╭─ Available data
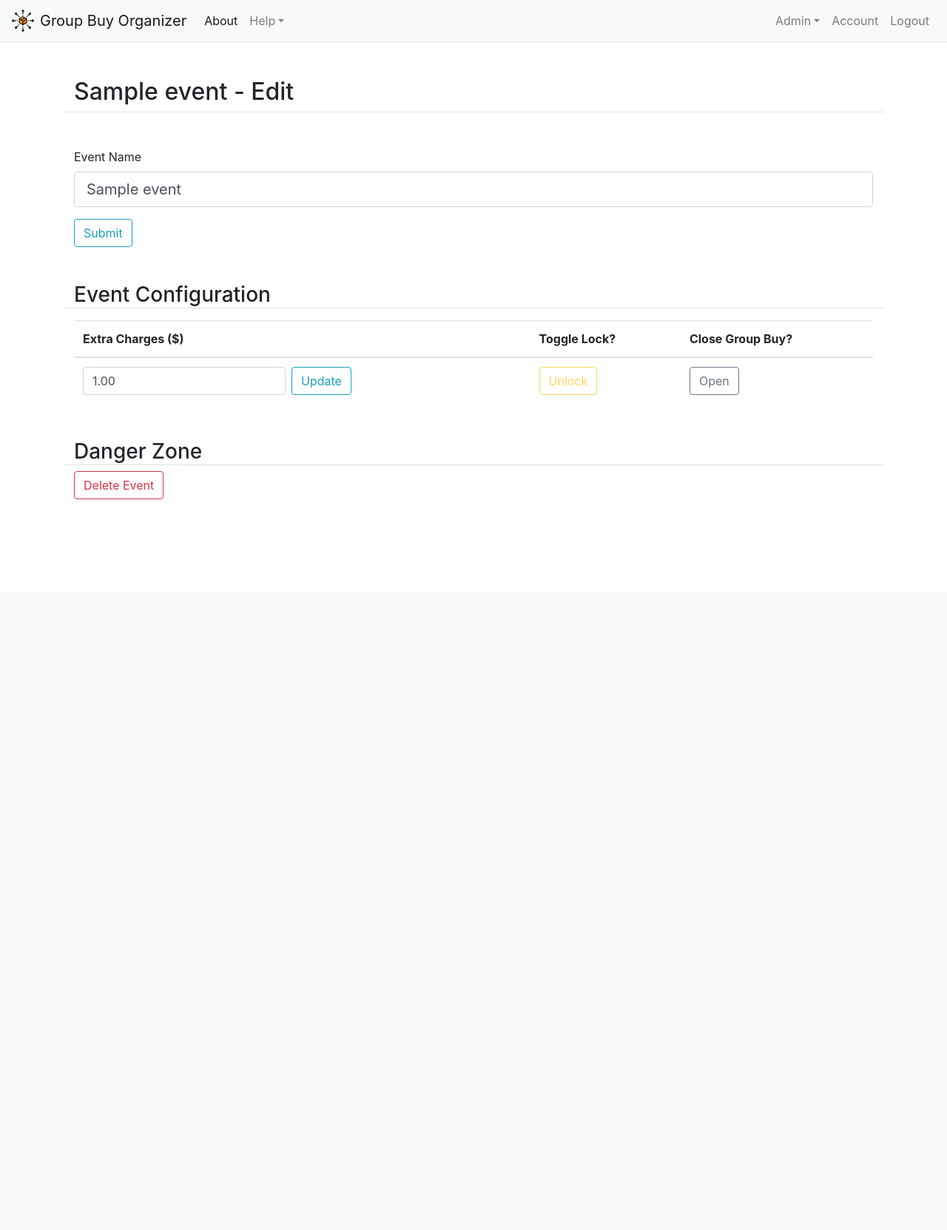
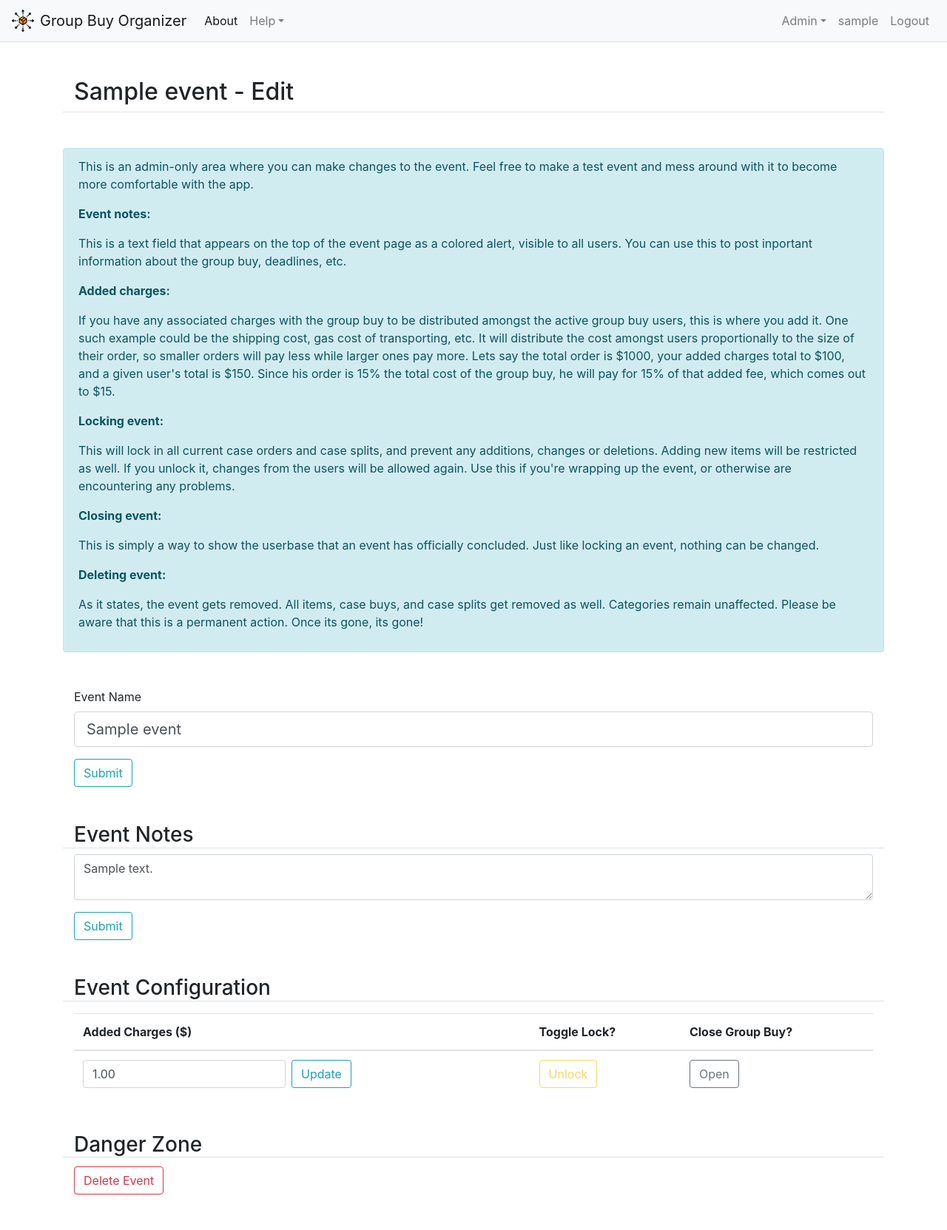
Before and after one commit to dustykline/Group-Buy-Organizer, a Flask app: page /events/1/edit in a window 1280 px wide. Shown: the whole page at 74% size. Before the commit the page ends 675 px from the top, so only its background shows below. Run offline with Flask 2, Linux system fonts and the light colour scheme; a user stored in the database is signed in; tables that the repository leaves empty hold one stand-in row (values such as "Sample post"); some libraries are stand-ins or nearby versions.

Commit message:
8/15 update - ordering cases is now disabled if the event is locked - adding items to the event is now disabled if the event is locked - events now have various alerts on the top of the page explaining the state of itself - the navbar now displays the logged in user's username instead of "account" - case ordering logic on item page is now complete - deleting items now deletes case buys - beginning transition to non-db class models for displaying advanced objects, minor template changes to accomodate this - cases reserved column on event page now works properly - home page now displays what user added the event, display wrapped around new model as mentioned earlier - edit event page now has a nice explanation of the options - bugfix- closed events now have the correct border color - note feature added, admins can now post messages that will display on the top of event pages - bugfix on items page not properly displaying elements

```diff
--- a/groupbuyorganizer/events/forms.py
+++ b/groupbuyorganizer/events/forms.py
@@ -1,6 +1,6 @@
 from flask import request
 from flask_wtf import FlaskForm
-from wtforms import DecimalField, IntegerField, SelectField, StringField, SubmitField
+from wtforms import DecimalField, IntegerField, SelectField, StringField, SubmitField, TextAreaField
 from wtforms.validators import InputRequired, DataRequired, ValidationError
 
 from groupbuyorganizer.events.models import Event, Item
@@ -13,6 +13,11 @@ class CreateEventForm(FlaskForm):
         event = Event.query.filter_by(name=event_name.data).first()
         if event:
             raise ValidationError('That event name is taken. Please choose a different one.')
+
+
+class EventNotesForm(FlaskForm):
+    event_notes = TextAreaField('Event Notes')
+    submit = SubmitField('Submit')
 
 
 class EventExtraChargeForm(FlaskForm):
@@ -32,6 +37,7 @@ class CreateItemForm(FlaskForm):
         if item:
             raise ValidationError('That item name is taken. Please choose a different one.')
 
+
 class EditItemForm(FlaskForm):
     item_name = StringField('Item Name', validators=[DataRequired()])
     price = DecimalField('Price of Item ($)', validators=[DataRequired()])
@@ -39,9 +45,15 @@ class EditItemForm(FlaskForm):
     category_id = SelectField('Select Item Category', coerce=int, validators=[InputRequired()])
     submit = SubmitField('Submit')
 
+
 class CaseQuantityOrderForm(FlaskForm):
     choicesList = []
     for i in range(100):
         choicesList.append((i, i))
     quantity = SelectField('Cases To Order', coerce=int, choices=choicesList)
     submit = SubmitField('Update')
+
+
+class CreateCaseSplitForm(FlaskForm):
+    piece_quantity = SelectField('Cases To Order', coerce=int)
+    submit = SubmitField('Update')
--- a/groupbuyorganizer/events/models.py
+++ b/groupbuyorganizer/events/models.py
@@ -10,6 +10,7 @@ class Event(database.Model):
     is_locked = database.Column(database.Boolean, nullable=False, default=False)
     is_closed = database.Column(database.Boolean, nullable=False, default=False)
     extra_charges = database.Column(database.Numeric(precision=2), nullable=False, default=0.00)
+    added_by = database.Column(database.Integer, database.ForeignKey('user.id'), nullable=False)
     items = database.relationship('Item', backref='event', cascade='all, delete-orphan')
 
 
@@ -21,6 +22,7 @@ class Item(database.Model):
     category_id = database.Column(database.Integer, database.ForeignKey('category.id'), nullable=False)
     event_id = database.Column(database.Integer, database.ForeignKey('event.id'), nullable=False)
     added_by = database.Column(database.Integer, database.ForeignKey('user.id'), nullable=False)
+    case_buys = database.relationship('CaseBuy', backref='item', cascade='all, delete-orphan')
 
 
 class CaseBuy(database.Model):
--- a/groupbuyorganizer/events/routes.py
+++ b/groupbuyorganizer/events/routes.py
@@ -5,8 +5,8 @@ from groupbuyorganizer import database
 from groupbuyorganizer.admin.models import Category, User
 from groupbuyorganizer.admin.utilities import admin_check
 from groupbuyorganizer.events.forms import CreateItemForm, CreateEventForm, CaseQuantityOrderForm, EditItemForm, \
-    EventExtraChargeForm
-from groupbuyorganizer.events.models import Event, Item
+    EventExtraChargeForm, EventNotesForm
+from groupbuyorganizer.events.models import CaseBuy, Event, Item
 from groupbuyorganizer.events.utilities import StructuredItemList
 
 
@@ -27,7 +27,9 @@ def event(event_id):
     #Items Setup
     items = database.session.query(Item, Category.name).filter_by(event_id=event.id).join(Category, Item.category_id
                                                             == Category.id).order_by(Category.name, Item.name).all()
-    structured_item_list = StructuredItemList(items)
+    structured_item_list = None
+    if items:
+        structured_item_list = StructuredItemList(items)
 
     if form.validate_on_submit():
         item = Item(name=form.item_name.data, price=form.price.data, packing=form.packing.data,
@@ -48,6 +50,7 @@ def event_edit(event_id):
     event = Event.query.get_or_404(event_id)
     event_name_form = CreateEventForm()
     event_extra_charge_form = EventExtraChargeForm()
+    event_notes_form = EventNotesForm()
     if event_name_form.validate_on_submit():
         event.name = event_name_form.event_name.data
         database.session.commit()
@@ -58,12 +61,20 @@ def event_edit(event_id):
         database.session.commit()
         flash('Extra charges updated!', 'info')
         return redirect(url_for('events.event_edit', event_id=event_id))
+    elif event_notes_form.validate_on_submit():
+        event.notes = event_notes_form.event_notes.data
+        database.session.commit()
+        flash('Event notes updated!', 'info')
+        return redirect(url_for('events.event_edit', event_id=event_id))
     elif request.method == 'GET':
         event_name_form.event_name.data = event.name
         event_extra_charge_form.extra_charges.data = event.extra_charges
+        if event.notes:
+            event_notes_form.event_notes.data = event.notes
 
     return render_template('event_edit.html', title=f'{event.name} - Edit', event_name_form=event_name_form,
-                           event_extra_charge_form=event_extra_charge_form, event=event)
+                           event_extra_charge_form=event_extra_charge_form, event_notes_form=event_notes_form,
+                           event=event)
 
 @events.route("/category_settings/<int:event_id>/remove/", methods=['GET'])
 @login_required
@@ -137,6 +148,8 @@ def item(event_id, item_id):
     # Case Quantity Form
     order_case_form = CaseQuantityOrderForm()
 
+    print(current_user.id)
+
     if edit_item_form.validate_on_submit():
         item.name = edit_item_form.item_name.data
         item.category_id = edit_item_form.category_id.data
@@ -146,12 +159,39 @@ def item(event_id, item_id):
         flash('Item successfully added!', 'success')
         return redirect(url_for('events.event', event_id=event_id))
 
+    elif order_case_form.validate_on_submit():
+        previous_order = CaseBuy.query.filter_by(user_id=current_user.id, event_id=event_id).first()
+        if not previous_order:
+            case_buy = CaseBuy(user_id=current_user.id, event_id=event_id, item_id=item_id,
+                               quantity=order_case_form.quantity.data)
+            database.session.add(case_buy)
+            database.session.commit()
+            flash('Case order for item added!', 'success')
+            return redirect(url_for('events.event', event_id=event_id))
+        else:
+            if order_case_form.quantity.data == 0:
+                database.session.delete(previous_order)
+                database.session.commit()
+                flash('Case(s) removed from your order!', 'info')
+                return redirect(url_for('events.event', event_id=event_id))
+            else:
+                previous_order.quantity = order_case_form.quantity.data
+                database.session.commit()
+                flash('Case quantity updated!', 'info')
+                return redirect(url_for('events.event', event_id=event_id))
+
+
     elif request.method == 'GET':
         edit_item_form.category_id.choices = categories_list
         edit_item_form.item_name.data = item.name
         edit_item_form.category_id.data = item.category_id
         edit_item_form.price.data = item.price
         edit_item_form.packing.data = item.packing
+
+        previous_order = CaseBuy.query.filter_by(user_id=current_user.id, event_id=event_id).first()
+        if previous_order:
+            order_case_form.quantity.data = previous_order.quantity
+
 
     return render_template('item.html', added_by_user=added_by_user, form=edit_item_form,
                            order_case_form=order_case_form, event=event, item=item,
@@ -160,9 +200,11 @@ def item(event_id, item_id):
 @events.route('/events/<int:event_id>/items/<int:item_id>/remove/', methods=['GET'])
 @login_required
 def remove_item(event_id, item_id):
-    print('fired!')
     admin_check(current_user)
     event = Event.query.get_or_404(event_id)
     item = Item.query.get_or_404(item_id)
-    flash('placeholder text until db wired in here, no actions taken', 'primary')
+    # case_buys = CaseBuy.query.filter_by(item_id=item.id)
+    database.session.delete(item)
+    database.session.commit()
+    flash('Item successfully removed!', 'info')
     return redirect(url_for('events.event', event_id=event_id))
--- a/groupbuyorganizer/templates/event_edit.html
+++ b/groupbuyorganizer/templates/event_edit.html
@@ -1,5 +1,29 @@
 {% extends "primary.html" %}
 {% block content %}
+    <div class="alert alert-info mx-auto">
+        <p>This is an admin-only area where you can make changes to the event.  Feel free to make a test event and mess
+        around with it to become more comfortable with the app.</p>
+        <p class="font-weight-bold">Event notes:</p>
+        <p>This is a text field that appears on the top of the event page as a colored
+        alert, visible to all users.  You can use this to post inportant information about the group buy, deadlines, etc.</p>
+        <p class="font-weight-bold">Added charges:</p>
+        <p>If you have any associated charges with the group buy to be distributed
+        amongst the active group buy users, this is where you add it.  One such example could be the shipping cost, gas
+        cost of transporting, etc.  It will distribute the cost amongst users proportionally to the size of their order,
+        so smaller orders will pay less while larger ones pay more.  Lets say the total order is $1000, your added
+        charges total to $100, and a given user's total is $150.  Since his order is 15% the total cost of the group
+        buy, he will pay for 15% of that added fee, which comes out to $15.</p>
+        <p class="font-weight-bold">Locking event:</p>
+        <p>This will lock in all current case orders and case splits, and prevent any additions, changes
+        or deletions.  Adding new items will be restricted as well.  If you unlock it, changes from the users will be
+        allowed again.  Use this if you're wrapping up the event, or otherwise are encountering any problems.</p>
+        <p class="font-weight-bold">Closing event:</p>
+        <p>This is simply a way to show the userbase that an event has officially concluded.  Just like
+        locking an event, nothing can be changed.</p>
+        <p class="font-weight-bold">Deleting event:</p>
+        <p>As it states, the event gets removed.  All items, case buys, and case splits get removed as
+        well.  Categories remain unaffected.  Please be aware that this is a permanent action.  Once its gone, its gone!</p>
+    </div>
     <div class="container mt-5">
         <form method="POST" action="">
             {{ event_name_form.hidden_tag() }}
@@ -21,12 +45,24 @@
             </div>
         </form>
     </div>
+    <h3 class="container mt-5 border-bottom">Event Notes</h3>
+    <div class="container">
+        <form method="POST" action="">
+            {{ event_notes_form.hidden_tag() }}
+            <div class="form-group">
+                {{ event_notes_form.event_notes(class="form-control textarea") }}
+            </div>
+            <div class="form-group">
+                {{ event_notes_form.submit(class="btn btn-outline-info") }}
+            </div>
+        </form>
+    </div>
     <h3 class="container mt-5 border-bottom">Event Configuration</h3>
     <div class="container">
         <table class="table mt-3">
                             <thead>
                             <tr>
-                                <th scope="col">Extra Charges ($)</th>
+                                <th scope="col">Added Charges ($)</th>
                                 <th scope="col">Toggle Lock?</th>
                                 <th scope="col">Close Group Buy?</th>
                             </tr>
@@ -67,7 +103,7 @@
     </div>
     <h3 class="container mt-5 border-bottom">Danger Zone</h3>
     <div class="container">
-        <button type="button" class="btn btn-outline-danger mb-5" data-toggle="modal" data-target="#warningModal">
+        <button type="button" class="btn btn-outline-danger mb-5 mt-1" data-toggle="modal" data-target="#warningModal">
             Delete Event
         </button>
     </div>
--- a/groupbuyorganizer/templates/primary.html
+++ b/groupbuyorganizer/templates/primary.html
@@ -48,7 +48,7 @@
                             </div>
                         </li>
                     {% endif %}
-                <a class="nav-item nav-link" href="{{ url_for('general.account') }}">Account</a>
+                <a class="nav-item nav-link" href="{{ url_for('general.account') }}">{{ current_user.username }}</a>
                 <a class="nav-item nav-link" href="{{ url_for('general.logout') }}">Logout</a>
             {% else %}
                 <a class="nav-item nav-link" href="{{ url_for('general.login') }}">Login</a>
```
Also changed, not shown: groupbuyorganizer/admin/routes.py (+6 -6 lines), groupbuyorganizer/admin/utilities.py (+61 -0 lines), groupbuyorganizer/events/utilities.py (+36 -4 lines), groupbuyorganizer/general/routes.py (+8 -2 lines), groupbuyorganizer/templates/event.html (+36 -3 lines), groupbuyorganizer/templates/home.html (+18 -18 lines), groupbuyorganizer/templates/item.html (+6 -2 lines).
╰─
In the entries above, find each line with the word "SubmitField" and show it.

-from wtforms import DecimalField, IntegerField, SelectField, StringField, SubmitField
+from wtforms import DecimalField, IntegerField, SelectField, StringField, SubmitField, TextAreaField
+    submit = SubmitField('Submit')
     submit = SubmitField('Submit')
     submit = SubmitField('Update')
+    submit = SubmitField('Update')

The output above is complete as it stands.